Yes, burn out is a thing, and there are some things you can do about it.

March 25, 2021

Students (and others on campus, I might add) more frequently comment in the period after spring “break” that they are experiencing burn out. It seems people are feeling more depleted and less energized, and experience the ‘weight’ of their academic (and other) demands more powerfully and persistently. While some of the reasons for this are contextual and not within our control, there are some things we can do to manage burnout and mitigate its impact on us.

“Burn out” is not just an informal colloquial term; it has been studied and its root causes have been clarified. Research (Maslach & Leiter, among others) points to six primary factors that contribute to burn out.

  1. Work Overload: Excessive, unrealistic expectations (from ourselves or others) to do more work than can possibly be done with the available time and resources.
  2. Lack of Control: Lack of sufficient autonomy in executing one’s work, being constrained by unhelpful rigid rules and regulations.
  3. Lack of Reward: Failing to receive sufficient recognition of one’s work (e.g., with money, positive feedback, grades).
  4. Lack of Community: Lacking positive connections to others in your community/environment.
  5. Lack of Fairness: An absence of explicitness of expectations and rules; and/or a belief that preparation is insufficient and rewards are distributed inequitably.
  6. Value Conflict: Requirements and demands clash with personal values/principles.

What’s the Solution?

Adopting a resourceful, adaptive, solution-oriented mindset when faced with these challenges can be difficult when we are experiencing burn out. One (of many) ways to respond with resilience is to actively—and realistically—reframe our challenges in terms of questions we strive to answer. That mere act can help us think more creatively and ignite the process of tackling our challenges more concretely and effectively.
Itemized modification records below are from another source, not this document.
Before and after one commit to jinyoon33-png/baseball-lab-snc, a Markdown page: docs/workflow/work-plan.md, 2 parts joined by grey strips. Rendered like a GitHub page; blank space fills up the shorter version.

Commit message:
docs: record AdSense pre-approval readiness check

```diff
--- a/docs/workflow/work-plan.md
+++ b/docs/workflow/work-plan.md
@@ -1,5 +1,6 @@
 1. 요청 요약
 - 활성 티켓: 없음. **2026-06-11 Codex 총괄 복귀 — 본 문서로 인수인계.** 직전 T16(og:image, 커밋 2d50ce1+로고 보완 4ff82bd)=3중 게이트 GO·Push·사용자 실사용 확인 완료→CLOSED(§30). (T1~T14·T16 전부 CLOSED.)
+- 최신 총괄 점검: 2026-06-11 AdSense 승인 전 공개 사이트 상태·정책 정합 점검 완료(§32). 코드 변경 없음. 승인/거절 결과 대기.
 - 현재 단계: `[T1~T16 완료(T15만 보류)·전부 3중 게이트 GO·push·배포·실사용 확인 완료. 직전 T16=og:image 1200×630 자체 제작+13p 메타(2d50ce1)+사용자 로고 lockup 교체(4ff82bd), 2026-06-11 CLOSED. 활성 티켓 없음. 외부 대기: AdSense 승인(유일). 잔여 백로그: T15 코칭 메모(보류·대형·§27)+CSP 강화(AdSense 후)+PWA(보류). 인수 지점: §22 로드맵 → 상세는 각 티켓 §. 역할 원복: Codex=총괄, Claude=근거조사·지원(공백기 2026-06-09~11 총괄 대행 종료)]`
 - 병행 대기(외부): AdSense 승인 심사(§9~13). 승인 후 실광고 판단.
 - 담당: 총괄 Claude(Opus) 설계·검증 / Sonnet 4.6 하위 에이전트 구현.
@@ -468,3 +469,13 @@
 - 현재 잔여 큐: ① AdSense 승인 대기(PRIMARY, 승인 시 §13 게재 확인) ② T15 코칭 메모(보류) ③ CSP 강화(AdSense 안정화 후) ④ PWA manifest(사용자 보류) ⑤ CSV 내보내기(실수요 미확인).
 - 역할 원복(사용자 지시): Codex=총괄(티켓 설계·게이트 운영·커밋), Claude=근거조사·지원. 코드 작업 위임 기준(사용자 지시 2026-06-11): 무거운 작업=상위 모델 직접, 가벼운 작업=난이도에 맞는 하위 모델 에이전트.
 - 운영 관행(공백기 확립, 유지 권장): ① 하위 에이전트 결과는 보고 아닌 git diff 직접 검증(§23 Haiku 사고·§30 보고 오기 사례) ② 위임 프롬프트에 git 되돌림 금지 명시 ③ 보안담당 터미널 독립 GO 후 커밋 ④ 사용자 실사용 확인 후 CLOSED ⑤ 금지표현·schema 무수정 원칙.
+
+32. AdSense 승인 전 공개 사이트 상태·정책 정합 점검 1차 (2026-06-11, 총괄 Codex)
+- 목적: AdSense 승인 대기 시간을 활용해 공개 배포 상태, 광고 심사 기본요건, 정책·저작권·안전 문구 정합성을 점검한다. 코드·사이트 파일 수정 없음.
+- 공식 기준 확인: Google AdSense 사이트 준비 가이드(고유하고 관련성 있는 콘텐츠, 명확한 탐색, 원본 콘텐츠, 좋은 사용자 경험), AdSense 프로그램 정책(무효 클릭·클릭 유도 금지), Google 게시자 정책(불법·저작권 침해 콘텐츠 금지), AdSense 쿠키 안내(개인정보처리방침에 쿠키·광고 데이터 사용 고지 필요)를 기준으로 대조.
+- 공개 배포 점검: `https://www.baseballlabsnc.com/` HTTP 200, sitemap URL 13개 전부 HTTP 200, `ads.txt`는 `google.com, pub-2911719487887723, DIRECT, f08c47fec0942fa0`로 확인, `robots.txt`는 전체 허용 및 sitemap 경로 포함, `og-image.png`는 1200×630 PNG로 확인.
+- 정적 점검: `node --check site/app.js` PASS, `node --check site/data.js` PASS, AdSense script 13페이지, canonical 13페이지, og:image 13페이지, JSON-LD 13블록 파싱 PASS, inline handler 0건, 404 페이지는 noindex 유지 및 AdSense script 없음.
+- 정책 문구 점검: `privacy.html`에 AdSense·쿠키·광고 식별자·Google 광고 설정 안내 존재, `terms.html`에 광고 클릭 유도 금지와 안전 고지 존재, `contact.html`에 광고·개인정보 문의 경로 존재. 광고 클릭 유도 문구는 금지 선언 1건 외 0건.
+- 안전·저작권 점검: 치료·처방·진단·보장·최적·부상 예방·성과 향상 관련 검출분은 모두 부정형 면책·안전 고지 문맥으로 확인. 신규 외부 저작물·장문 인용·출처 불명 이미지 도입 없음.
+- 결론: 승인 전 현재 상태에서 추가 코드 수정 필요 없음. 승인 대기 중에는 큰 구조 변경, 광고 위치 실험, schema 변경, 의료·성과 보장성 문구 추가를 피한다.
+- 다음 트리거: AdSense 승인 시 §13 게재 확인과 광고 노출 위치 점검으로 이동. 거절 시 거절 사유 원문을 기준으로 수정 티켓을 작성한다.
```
  1. Work Overload: Can I collaborate, use campus (or other) resources, and clarify my high (and low) priorities to manage my workload better?
  2. Lack of Control: Can I re-negotiate with instructors, employers, coaches, or family some of the expectations and constraints I’m working under?
  3. Lack of Reward: How can I feel a greater sense of satisfaction, attainment and recognition for my work, including finding ways to enhance my learning and thus grades?
  4. Lack of Community: How can I be more intentional about connecting with others—academically and socially—and having more meaningful interactions when I do?
  5. Lack of Fairness: If something feels unfair or inequitable in a course, or I don’t have the preparation or resources needed to meet expectations and succeed, how could I address that—and with whom?
  6. Value Conflict: Am I experiencing a conflict between my own values and priorities and what I feel I’m being expected to do that is weighing on me and contributing to tension or anxiety?

These are probably not simple or easy questions to answer, perhaps especially when we are feeling burnt out. But, you don’t have to approach these on your own. Faculty, advisors, your Deans, and others including McGraw tutors and learning consultants can assist you. McGraw learning consultants, in particular, can help you formulate your own questions and begin to strategize solutions, make a plan, and point you to campus resources to tackle the real issue of burn out and its effects.